(a) Upon the presentation of appropriate credentials to the owner, agent in charge, or tenant, the Mayor shall have the right, subject to subsection (f) of this section, to enter any property or inspect any activity reasonably believed to be subject to this subchapter. Upon reasonable belief of imminent threat to the health and safety of the occupants of the property, the Mayor shall have the right of entry and inspection without notice. The right of entry and inspection shall be for the following purposes:
(1) To conduct a risk assessment or inspection;
(2) To collect dust, paint chips, soil or other environmental samples and submit them to a laboratory for analysis;
(3) To inspect or copy any reports from certified personnel that the owner is required to retain under this subchapter;
(4) To inspect any interior or exterior surfaces;
(5) To otherwise verify compliance with this subchapter or rules implementing the chapter; or
(6) For any reason related to ensuring the safety of occupants after detection of an elevated blood lead level in the occupants of, or persons who regularly visit, the property.
(b) If the Mayor has reason to believe that either there has been a violation of this subchapter or of the rules issued pursuant to this subchapter, the Mayor may:
(1) Issue a cease and desist order, or any other order necessary to protect the public health or welfare and the environment, which shall take effect upon issuance;
(3) Request the Attorney General for the District of Columbia to commence appropriate civil action in the Superior Court of the District of Columbia to secure a temporary restraining order, a preliminary injunction, a permanent injunction, or other appropriate relief.
(c) If the Mayor is denied access to conduct a risk assessment in accordance with this subchapter, the Mayor may apply to the Superior Court of the District of Columbia for a search warrant. An owner’s denial of access to conduct an inspection in accordance with this section shall constitute a violation of this section, and the owner shall be subject to the civil and administrative penalties imposed by § 8-231.15 and the criminal penalties imposed by § 8-231.16.

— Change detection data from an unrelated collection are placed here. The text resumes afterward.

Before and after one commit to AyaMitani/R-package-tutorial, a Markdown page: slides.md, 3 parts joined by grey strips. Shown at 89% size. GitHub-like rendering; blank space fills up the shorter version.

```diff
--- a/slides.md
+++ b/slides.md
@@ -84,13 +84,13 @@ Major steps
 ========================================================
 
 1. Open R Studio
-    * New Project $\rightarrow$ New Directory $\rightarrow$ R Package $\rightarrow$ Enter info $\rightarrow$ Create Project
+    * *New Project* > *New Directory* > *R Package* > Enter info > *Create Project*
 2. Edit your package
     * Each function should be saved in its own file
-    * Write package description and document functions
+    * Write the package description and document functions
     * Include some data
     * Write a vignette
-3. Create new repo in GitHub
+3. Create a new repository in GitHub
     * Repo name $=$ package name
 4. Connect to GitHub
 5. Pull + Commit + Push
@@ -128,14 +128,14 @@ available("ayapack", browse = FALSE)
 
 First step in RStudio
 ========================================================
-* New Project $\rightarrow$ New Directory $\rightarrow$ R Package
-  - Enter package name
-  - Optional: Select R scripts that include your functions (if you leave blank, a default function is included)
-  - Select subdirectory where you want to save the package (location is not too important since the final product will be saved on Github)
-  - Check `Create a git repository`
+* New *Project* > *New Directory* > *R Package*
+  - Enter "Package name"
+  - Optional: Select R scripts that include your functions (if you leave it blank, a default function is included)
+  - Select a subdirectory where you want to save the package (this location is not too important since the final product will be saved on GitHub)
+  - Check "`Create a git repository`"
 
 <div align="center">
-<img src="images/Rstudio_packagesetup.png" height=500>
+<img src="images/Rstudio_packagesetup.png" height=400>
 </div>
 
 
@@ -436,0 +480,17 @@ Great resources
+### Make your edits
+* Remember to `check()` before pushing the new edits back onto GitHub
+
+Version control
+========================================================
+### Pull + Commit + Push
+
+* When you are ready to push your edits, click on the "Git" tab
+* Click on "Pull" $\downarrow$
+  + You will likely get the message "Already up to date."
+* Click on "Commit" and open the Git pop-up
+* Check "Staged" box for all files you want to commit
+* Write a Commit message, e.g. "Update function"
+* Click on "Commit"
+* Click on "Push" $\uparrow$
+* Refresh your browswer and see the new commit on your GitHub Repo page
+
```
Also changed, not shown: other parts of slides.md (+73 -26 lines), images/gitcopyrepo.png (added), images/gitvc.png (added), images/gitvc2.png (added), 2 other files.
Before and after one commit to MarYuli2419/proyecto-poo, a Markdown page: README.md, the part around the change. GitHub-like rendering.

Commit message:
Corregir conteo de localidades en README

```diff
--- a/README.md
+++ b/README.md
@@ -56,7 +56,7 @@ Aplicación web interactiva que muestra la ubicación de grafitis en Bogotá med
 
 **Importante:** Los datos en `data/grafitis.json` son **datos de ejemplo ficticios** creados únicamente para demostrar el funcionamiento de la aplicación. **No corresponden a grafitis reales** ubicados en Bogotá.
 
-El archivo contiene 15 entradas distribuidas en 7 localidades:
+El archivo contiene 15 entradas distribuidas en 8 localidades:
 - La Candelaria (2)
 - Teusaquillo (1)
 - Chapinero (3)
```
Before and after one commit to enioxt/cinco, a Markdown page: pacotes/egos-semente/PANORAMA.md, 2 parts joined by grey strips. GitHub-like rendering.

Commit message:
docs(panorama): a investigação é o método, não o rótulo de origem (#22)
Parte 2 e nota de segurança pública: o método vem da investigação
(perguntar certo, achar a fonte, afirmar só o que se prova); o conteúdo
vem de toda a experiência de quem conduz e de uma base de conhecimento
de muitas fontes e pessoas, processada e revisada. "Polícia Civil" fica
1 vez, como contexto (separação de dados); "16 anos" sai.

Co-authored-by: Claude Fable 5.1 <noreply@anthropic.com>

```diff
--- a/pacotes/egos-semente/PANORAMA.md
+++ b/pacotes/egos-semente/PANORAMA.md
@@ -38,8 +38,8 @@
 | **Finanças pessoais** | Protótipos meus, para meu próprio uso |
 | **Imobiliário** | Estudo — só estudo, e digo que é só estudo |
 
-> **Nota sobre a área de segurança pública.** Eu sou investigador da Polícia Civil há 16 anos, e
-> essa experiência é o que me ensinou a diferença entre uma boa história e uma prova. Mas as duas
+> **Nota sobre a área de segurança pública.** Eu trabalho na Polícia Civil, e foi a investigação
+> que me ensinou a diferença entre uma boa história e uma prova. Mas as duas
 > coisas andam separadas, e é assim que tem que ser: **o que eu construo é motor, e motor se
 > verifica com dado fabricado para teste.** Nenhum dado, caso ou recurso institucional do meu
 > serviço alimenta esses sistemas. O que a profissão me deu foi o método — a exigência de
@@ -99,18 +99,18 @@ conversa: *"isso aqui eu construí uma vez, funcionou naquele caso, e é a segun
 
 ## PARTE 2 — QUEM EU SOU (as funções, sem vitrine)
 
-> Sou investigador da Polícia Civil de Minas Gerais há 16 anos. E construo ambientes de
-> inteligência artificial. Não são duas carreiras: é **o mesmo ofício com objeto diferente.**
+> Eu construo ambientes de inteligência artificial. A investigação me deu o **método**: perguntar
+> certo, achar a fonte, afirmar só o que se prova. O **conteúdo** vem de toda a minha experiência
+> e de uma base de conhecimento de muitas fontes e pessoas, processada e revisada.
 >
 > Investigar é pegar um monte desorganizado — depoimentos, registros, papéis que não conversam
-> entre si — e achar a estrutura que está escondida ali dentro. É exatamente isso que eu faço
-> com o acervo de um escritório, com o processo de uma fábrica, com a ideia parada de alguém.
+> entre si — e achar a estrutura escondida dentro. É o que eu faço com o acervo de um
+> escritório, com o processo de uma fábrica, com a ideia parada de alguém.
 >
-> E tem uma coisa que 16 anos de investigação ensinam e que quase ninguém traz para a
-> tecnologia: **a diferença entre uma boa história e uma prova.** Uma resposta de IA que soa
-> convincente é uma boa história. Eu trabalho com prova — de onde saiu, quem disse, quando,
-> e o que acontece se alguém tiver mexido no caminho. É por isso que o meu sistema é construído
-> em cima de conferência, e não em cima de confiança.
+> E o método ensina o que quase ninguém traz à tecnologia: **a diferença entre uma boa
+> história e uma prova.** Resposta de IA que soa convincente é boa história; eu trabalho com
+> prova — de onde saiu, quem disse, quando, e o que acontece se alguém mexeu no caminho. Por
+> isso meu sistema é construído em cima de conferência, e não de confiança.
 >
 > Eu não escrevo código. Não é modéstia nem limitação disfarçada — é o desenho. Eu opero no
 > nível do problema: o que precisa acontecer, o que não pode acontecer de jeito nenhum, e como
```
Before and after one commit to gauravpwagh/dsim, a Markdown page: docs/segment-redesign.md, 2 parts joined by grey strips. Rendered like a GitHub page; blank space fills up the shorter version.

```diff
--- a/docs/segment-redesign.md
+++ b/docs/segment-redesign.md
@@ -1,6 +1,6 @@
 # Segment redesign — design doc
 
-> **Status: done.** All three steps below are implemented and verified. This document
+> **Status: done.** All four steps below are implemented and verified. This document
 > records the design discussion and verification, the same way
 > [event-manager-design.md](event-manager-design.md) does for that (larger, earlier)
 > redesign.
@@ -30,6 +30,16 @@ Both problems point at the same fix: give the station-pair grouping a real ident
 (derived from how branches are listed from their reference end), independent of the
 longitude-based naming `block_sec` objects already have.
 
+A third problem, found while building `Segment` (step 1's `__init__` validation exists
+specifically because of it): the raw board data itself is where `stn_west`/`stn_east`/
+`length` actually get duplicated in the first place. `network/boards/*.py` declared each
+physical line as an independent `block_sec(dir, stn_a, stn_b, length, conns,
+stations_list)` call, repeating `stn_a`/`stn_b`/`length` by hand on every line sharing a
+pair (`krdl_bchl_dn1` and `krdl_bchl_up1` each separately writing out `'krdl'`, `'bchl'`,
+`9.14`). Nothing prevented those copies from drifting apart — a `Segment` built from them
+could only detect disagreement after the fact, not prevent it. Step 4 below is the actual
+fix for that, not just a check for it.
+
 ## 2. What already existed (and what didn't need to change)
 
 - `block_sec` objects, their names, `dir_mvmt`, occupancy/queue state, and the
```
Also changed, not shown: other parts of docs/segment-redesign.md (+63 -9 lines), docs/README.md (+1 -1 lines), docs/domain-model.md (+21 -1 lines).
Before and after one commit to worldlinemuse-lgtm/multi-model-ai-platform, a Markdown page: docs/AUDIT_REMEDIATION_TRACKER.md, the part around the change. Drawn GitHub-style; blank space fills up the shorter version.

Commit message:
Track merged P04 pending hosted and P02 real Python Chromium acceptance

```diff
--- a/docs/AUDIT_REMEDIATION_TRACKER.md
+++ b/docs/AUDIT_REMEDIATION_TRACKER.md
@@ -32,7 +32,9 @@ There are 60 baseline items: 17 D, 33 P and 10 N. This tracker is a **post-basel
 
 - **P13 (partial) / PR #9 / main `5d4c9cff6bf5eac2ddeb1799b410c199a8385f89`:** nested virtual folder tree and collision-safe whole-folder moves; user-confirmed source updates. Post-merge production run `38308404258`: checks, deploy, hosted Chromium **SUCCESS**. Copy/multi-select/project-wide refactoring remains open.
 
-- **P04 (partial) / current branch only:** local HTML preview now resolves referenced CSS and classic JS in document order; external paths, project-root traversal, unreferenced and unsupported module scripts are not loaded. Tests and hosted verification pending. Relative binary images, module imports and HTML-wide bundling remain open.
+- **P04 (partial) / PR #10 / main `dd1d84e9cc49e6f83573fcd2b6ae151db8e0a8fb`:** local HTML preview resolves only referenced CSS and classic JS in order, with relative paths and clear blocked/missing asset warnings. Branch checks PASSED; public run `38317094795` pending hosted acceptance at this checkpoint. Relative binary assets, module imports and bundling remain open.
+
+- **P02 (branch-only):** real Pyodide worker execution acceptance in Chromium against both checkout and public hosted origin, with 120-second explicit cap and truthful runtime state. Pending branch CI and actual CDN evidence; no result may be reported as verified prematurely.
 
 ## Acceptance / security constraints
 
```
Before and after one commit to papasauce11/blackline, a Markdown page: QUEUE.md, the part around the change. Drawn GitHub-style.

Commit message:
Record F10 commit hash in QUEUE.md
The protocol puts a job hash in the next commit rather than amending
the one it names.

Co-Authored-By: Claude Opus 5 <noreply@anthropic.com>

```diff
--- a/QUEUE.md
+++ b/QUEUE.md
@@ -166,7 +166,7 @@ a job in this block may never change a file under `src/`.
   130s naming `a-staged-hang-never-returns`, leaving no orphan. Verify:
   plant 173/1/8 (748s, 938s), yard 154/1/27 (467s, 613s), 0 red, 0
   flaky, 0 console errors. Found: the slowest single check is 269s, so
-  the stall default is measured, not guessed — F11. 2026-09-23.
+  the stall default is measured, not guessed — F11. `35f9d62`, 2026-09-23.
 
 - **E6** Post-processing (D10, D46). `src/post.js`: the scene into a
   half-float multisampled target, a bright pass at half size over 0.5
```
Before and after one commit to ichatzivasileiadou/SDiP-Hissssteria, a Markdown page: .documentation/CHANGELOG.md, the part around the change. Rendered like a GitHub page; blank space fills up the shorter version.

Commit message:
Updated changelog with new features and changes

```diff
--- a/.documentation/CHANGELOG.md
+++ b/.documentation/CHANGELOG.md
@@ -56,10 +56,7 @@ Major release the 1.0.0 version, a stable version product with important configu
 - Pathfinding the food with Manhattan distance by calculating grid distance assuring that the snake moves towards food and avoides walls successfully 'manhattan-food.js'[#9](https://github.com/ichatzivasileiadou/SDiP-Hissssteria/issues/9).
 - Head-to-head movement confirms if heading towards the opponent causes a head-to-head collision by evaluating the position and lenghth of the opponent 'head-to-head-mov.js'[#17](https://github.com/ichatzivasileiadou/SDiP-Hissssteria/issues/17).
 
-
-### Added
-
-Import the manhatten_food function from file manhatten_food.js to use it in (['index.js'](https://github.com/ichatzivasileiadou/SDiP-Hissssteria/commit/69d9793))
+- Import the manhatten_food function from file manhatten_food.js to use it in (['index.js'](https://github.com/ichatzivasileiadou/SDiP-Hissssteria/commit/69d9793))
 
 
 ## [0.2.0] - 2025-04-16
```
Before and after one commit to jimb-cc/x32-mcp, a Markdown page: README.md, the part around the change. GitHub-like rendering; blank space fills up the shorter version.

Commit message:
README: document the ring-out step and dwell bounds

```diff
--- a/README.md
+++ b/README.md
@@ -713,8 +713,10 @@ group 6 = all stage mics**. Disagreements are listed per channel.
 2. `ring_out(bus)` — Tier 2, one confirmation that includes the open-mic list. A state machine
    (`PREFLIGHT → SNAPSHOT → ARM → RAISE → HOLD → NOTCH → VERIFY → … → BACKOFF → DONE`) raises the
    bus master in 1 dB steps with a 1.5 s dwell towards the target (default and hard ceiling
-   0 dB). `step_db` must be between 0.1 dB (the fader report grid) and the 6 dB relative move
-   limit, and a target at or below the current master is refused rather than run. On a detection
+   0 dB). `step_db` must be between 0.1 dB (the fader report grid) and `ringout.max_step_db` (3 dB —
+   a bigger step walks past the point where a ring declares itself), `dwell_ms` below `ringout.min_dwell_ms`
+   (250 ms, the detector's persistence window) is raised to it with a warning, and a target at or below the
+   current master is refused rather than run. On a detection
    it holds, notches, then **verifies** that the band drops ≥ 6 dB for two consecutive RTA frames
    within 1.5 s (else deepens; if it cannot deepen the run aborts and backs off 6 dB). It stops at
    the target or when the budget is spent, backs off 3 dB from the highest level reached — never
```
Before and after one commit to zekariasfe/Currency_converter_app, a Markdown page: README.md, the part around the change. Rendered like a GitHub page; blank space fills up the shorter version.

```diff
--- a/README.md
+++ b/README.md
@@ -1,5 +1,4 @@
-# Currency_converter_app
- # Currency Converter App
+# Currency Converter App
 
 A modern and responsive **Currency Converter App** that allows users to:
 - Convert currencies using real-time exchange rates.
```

(d) Any notice required by this subchapter, or as the Mayor may prescribe by regulation, may be served upon an owner of the dwelling or agent of the owner in the same manner as a summons in a civil action, or by registered or certified mail to his or her last known address or place of residence.
(e) If any owner, individual, or business entity fails to follow any order by the Mayor, the Mayor may take the action ordered, the cost of which shall be borne by the owner, individual, or business entity and shall be a judgment against the owner, individual, or business entity, and a continuing and perpetual lien in favor of the District upon all property owned by the owner, individual, or business entity, whether real or personal. The lien shall not be valid against any bona fide purchaser, or holder of a security interest, mechanic’s lien, or other creditor interest in the property, until notice of the lien is filed with the Recorder of Deeds. The lien shall be satisfied by payment of the amount of the lien to the District Treasurer.
(f) No entry or inspection of any residential premises shall be made without the permission of the occupant of the premises unless a warrant is obtained from the Superior Court of the District of Columbia pursuant to § 11-941, authorizing entry and inspection of the premises for the purpose of determining compliance with provisions of this subchapter.
Effect of Amendments
D.C. Law 18-348, in subsec. (a), substituted “subsection (f) of this section” for “ 14 DCMR § 707.18”; in subsec. (b)(1), substituted “order, or any other order necessary to protect the public health or welfare and the environment,’ for ”order“; and added subsec. (f).